The scars from this era can still be plainly seen today. Before and during Election Day I visited these locations: the churches now abandoned that once banned African Americans. The funeral home where church members in good standing plotted to kill little black girls on their way to Sunday school. The school where black pastors trained children to endure verbal taunts and physical violence from classmates waving Confederate battle flags. There was no happy ending in Woodlawn or Selma when entire churches, including their pastors, relocated to escape racial integration.
Those especially brutal days have thankfully lessened in my city and in the rest of America, though tragedies such as the Charleston Massacre remind us they have not fully passed. But the healing has only just begun more than 50 years later. Will this election help or hurt the needed process of reconciliation and redemption?
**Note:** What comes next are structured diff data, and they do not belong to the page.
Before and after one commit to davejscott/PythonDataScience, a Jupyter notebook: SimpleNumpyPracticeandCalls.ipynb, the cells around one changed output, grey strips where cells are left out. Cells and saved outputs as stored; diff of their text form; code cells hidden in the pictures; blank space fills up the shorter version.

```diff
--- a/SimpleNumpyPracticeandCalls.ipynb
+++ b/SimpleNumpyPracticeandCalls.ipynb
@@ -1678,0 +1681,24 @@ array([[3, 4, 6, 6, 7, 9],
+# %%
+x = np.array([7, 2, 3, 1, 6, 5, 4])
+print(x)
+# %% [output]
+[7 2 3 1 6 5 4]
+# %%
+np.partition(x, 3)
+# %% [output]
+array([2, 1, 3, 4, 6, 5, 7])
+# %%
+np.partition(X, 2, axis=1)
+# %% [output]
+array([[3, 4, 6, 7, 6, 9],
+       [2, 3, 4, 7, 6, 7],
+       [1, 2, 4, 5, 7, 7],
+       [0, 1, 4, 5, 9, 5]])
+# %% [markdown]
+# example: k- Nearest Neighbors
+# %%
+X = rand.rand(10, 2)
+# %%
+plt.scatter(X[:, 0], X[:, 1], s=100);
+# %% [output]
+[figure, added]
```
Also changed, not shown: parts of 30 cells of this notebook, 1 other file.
That’s the pressing question for me and many others in my community and church as the election results sink in.
Once Again Ascendant
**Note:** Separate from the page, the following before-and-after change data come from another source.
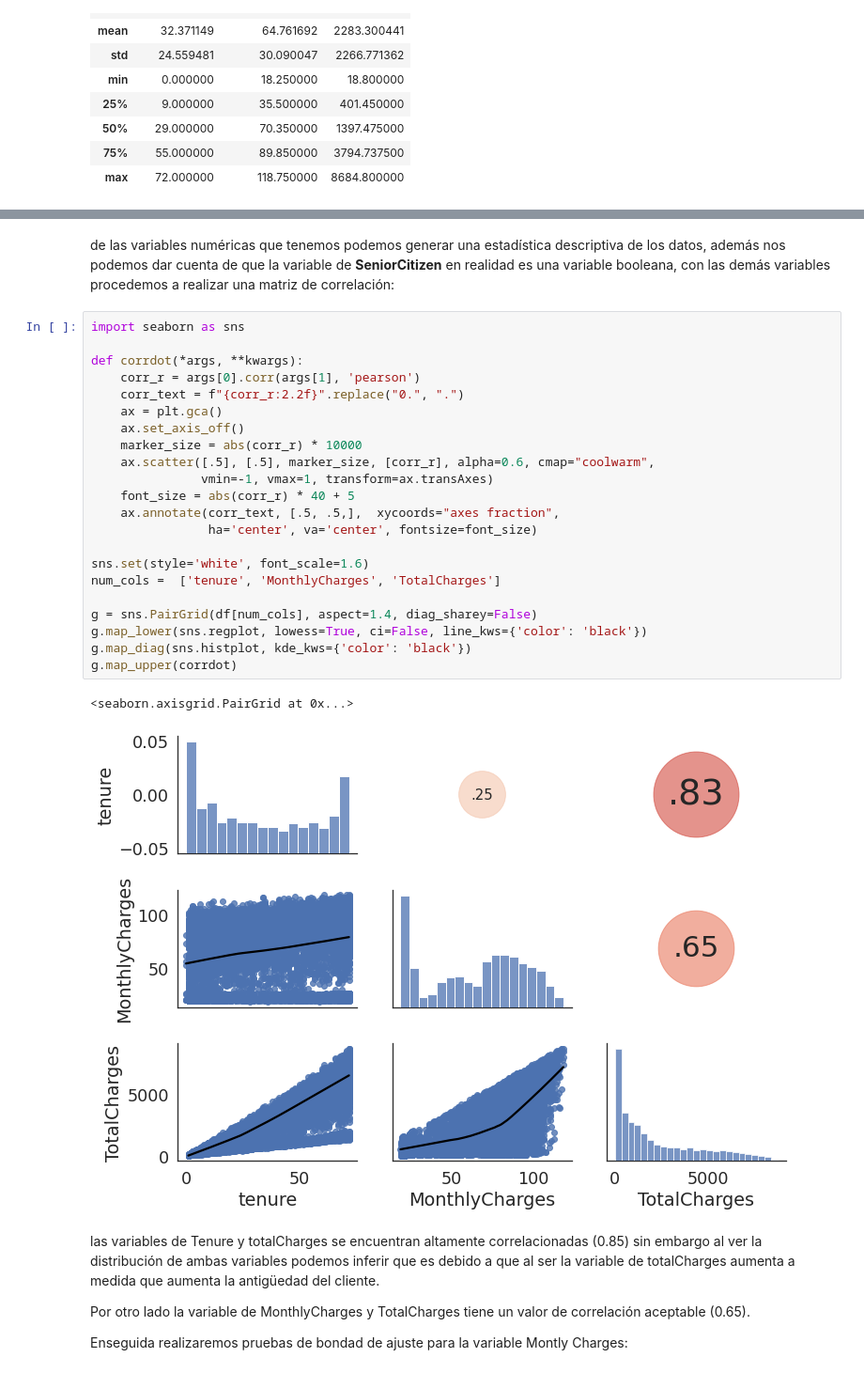
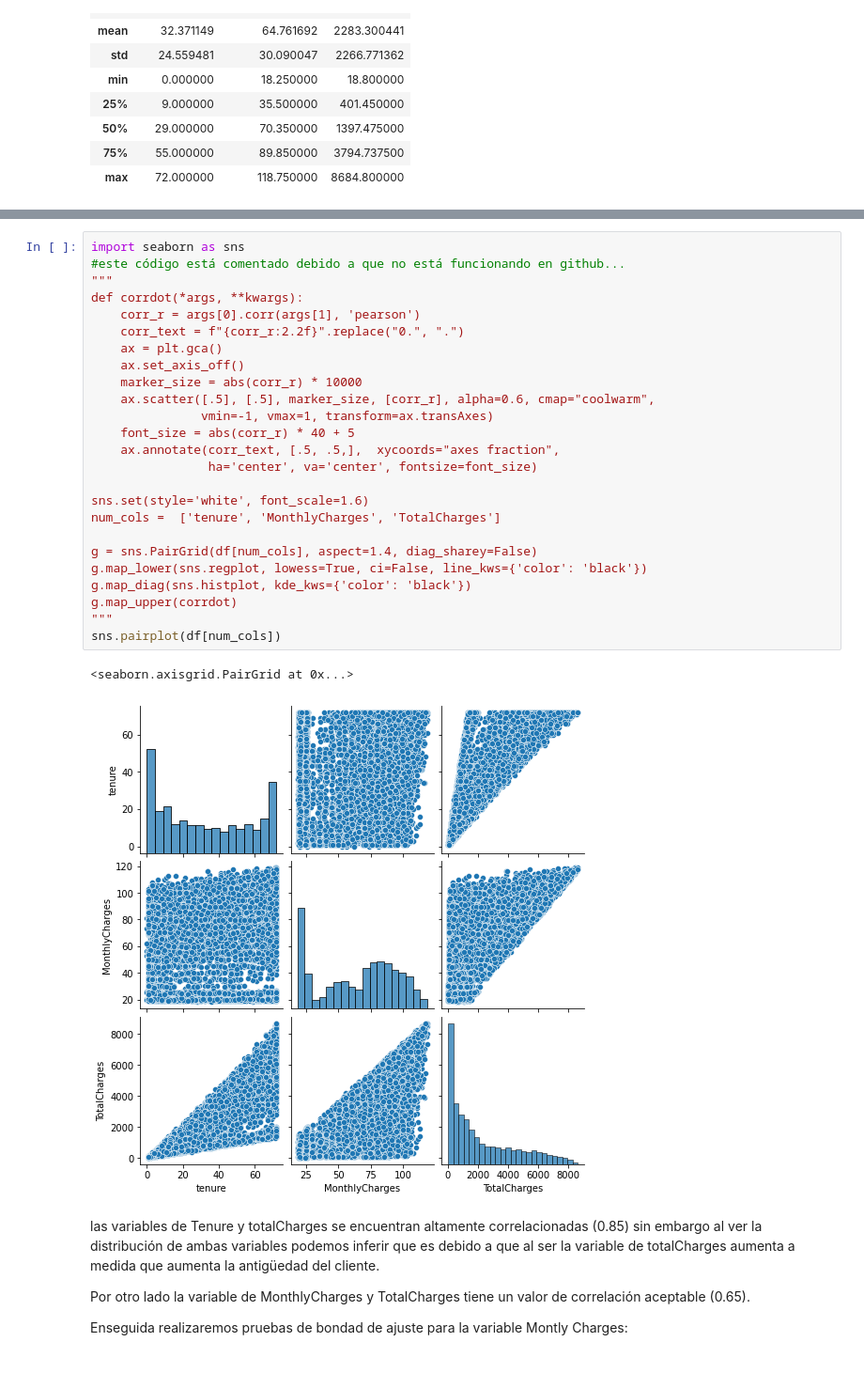
Before and after one commit to aldojda/MachineLearningUANL, a Jupyter notebook: Tarea_3_ML_estadística_Descriptiva.ipynb, the cells around one changed output, grey strips where cells are left out. Shown: that part at 94% size. Cells and saved outputs as stored; diff of their text form.

```diff
--- a/Tarea_3_ML_estadística_Descriptiva.ipynb
+++ b/Tarea_3_ML_estadística_Descriptiva.ipynb
@@ -126,30 +130,31 @@ df[num_cols].boxplot()
-# %% [markdown]
-de las variables numéricas que tenemos podemos generar una estadística descriptiva de los datos, además nos podemos dar cuenta de que la variable de **SeniorCitizen** en realidad es una variable booleana, con las demás variables procedemos a realizar una matriz de correlación:
 # %%
 import seaborn as sns
-
+#este código está comentado debido a que no está funcionando en github...
+"""
 def corrdot(*args, **kwargs):
     corr_r = args[0].corr(args[1], 'pearson')
     corr_text = f"{corr_r:2.2f}".replace("0.", ".")
     ax = plt.gca()
     ax.set_axis_off()
     marker_size = abs(corr_r) * 10000
     ax.scatter([.5], [.5], marker_size, [corr_r], alpha=0.6, cmap="coolwarm",
                vmin=-1, vmax=1, transform=ax.transAxes)
     font_size = abs(corr_r) * 40 + 5
     ax.annotate(corr_text, [.5, .5,],  xycoords="axes fraction",
                 ha='center', va='center', fontsize=font_size)
 
 sns.set(style='white', font_scale=1.6)
 num_cols =  ['tenure', 'MonthlyCharges', 'TotalCharges']
 
 g = sns.PairGrid(df[num_cols], aspect=1.4, diag_sharey=False)
 g.map_lower(sns.regplot, lowess=True, ci=False, line_kws={'color': 'black'})
 g.map_diag(sns.histplot, kde_kws={'color': 'black'})
 g.map_upper(corrdot)
+"""
+sns.pairplot(df[num_cols])
 # %% [output]
 <seaborn.axisgrid.PairGrid at 0x...>
-[figure, old version]
+[figure, new version]
 # %% [markdown]
 las variables de Tenure y totalCharges se encuentran altamente correlacionadas (0.85) sin embargo al ver la distribución de ambas variables podemos inferir que es debido a que al ser la variable de totalCharges aumenta a medida que aumenta la antigüedad del cliente.
 
```
Also changed, not shown: parts of 6 cells of this notebook.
The Religious Right—much to my surprise—is once again ascendant, having delivered perhaps the most shocking presidential upset in American history. Republicans control governance of the most powerful nation on earth at nearly every level. I know many godly men and women overjoyed with this result that I never thought possible.
And history is not doomed to repeat itself. This Religious Right is not necessarily bound by the sins of its fathers, who contributed to the ongoing political split between white and black evangelicals. They were often blind to the ways their success excluded racial minorities. Perhaps President Trump, contrary to my expectations, will deliver justice and opportunity for all, held accountable by the white evangelicals who granted him power.
I’ve been wrong about so much already. And I’ve never before wanted so badly to be wrong again.
Collin Hansen serves as editorial director for The Gospel Coalition. He is the author of Blind Spots: Becoming a Courageous, Compassionate, and Commissioned Church, Young, Restless, Reformed: A Journalist’s Journey With the New Calvinists, and co-author with John Woodbridge of A God-Sized Vision: Revival Stories That Stretch and Stir. He earned an MDiv at Trinity Evangelical Divinity School and an undergraduate degree in journalism and history from Northwestern University. He previously worked as an associate editor for Christianity Today magazine, co-edited Four Views on the Spectrum of Evangelicalism, and co-edits the Cultural Renewal series with Tim Keller. He and his wife belong to Redeemer Community Church in Birmingham, Alabama, and he serves on the advisory board of Beeson Divinity School. You can follow him on Twitter.